Underwater archaeological research (M&T)
Conclusions, wrap-up and excursion
Introducing a maritime view to our past for both specialists and non-specialists;
Thorough knowledge and understanding of the theoretical and technical development of maritime and underwater archaeology, and capability to place research questions and relevant archaeological data within an academic and theoretical framework and critically reflect upon this;
Thorough knowledge and understanding of the maritime traditions and landscape approaches, and ability to integrate these into a broader discipline transcending academic framework and in new, multidisciplinary archaeological studies;
Awareness of selected past and current subjects of research with the aim to gain the ability to place one's own research /fieldwork within this multidisciplinary framework in a confident way;
Basic knowledge of development of ships through time and in relation to their purpose and the area of operation, and the ability to develop original and creative academic ideas towards maritime archaeology;
Ability to discuss the developments, topics and ethical and social issues related to underwater archaeology in a critical and constructive way and from an international perspective with peers, and where necessary to revise one's own previous position.
Course schedule details can be found in the RMA and RMSc time schedule.
Mode of instruction
The course load will be distributed as follows:
14 hours of lectures/tutorials (1 ec);
Assignments and discussions (2 ec);
Literature (2 ec).
Written exam (50%);
A 5.5 or higher needs to be obtained for the assignments (50%). Only the written exam can be retaken.
All exam dates (exams, retakes, paper deadlines etc.) can be found in the RMA and RMSc examination schedule.

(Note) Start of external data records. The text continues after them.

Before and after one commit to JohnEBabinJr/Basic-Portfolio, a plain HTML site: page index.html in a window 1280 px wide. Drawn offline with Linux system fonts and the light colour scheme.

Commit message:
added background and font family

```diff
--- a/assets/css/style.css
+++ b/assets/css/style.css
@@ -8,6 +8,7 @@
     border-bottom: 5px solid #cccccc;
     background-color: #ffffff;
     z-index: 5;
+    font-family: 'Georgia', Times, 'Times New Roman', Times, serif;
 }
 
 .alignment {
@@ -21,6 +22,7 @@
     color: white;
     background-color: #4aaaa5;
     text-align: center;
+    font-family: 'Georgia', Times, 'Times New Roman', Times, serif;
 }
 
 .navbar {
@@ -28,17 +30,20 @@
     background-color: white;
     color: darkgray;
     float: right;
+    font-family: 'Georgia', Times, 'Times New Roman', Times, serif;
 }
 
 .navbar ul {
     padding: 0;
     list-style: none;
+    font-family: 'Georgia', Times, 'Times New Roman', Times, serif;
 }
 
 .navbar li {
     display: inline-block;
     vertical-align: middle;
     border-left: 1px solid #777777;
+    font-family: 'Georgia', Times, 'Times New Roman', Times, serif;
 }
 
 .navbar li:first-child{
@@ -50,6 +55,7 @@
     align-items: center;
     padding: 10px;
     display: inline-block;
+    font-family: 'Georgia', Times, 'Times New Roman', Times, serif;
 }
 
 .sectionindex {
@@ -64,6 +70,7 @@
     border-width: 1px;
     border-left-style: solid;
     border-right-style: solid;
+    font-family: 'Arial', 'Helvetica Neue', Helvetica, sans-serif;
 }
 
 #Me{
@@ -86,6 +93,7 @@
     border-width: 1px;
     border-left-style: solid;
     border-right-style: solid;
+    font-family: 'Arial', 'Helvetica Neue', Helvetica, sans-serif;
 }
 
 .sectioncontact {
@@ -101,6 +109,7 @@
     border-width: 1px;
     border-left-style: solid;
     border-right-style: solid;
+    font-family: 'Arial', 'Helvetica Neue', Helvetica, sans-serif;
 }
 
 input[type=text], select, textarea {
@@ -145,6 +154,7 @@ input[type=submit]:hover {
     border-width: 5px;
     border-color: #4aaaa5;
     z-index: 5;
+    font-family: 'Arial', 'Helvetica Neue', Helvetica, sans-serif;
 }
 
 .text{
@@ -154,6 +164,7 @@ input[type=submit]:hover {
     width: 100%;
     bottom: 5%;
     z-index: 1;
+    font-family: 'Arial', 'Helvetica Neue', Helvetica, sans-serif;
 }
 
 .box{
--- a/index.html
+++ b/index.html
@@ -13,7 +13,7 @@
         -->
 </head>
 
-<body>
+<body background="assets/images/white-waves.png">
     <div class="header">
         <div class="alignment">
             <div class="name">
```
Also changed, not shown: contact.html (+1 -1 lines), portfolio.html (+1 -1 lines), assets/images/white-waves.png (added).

The reading list will be published on BlackBoard.
Registration via uSis is mandatory.
The Administration Office will register all BA1 students for their tutorials (not lectures; register via uSis!).
BA2, BA3, MA/MSc and RMA/RMSc students are required to register for all lectures and tutorials well in time.
The Administration Office registers all students for their exams, students are not required to do this in uSis.
For more information about this course, please contact dr. M.R. (Martijn) Manders.
Compulsory attendance. Students can miss max. 1 class.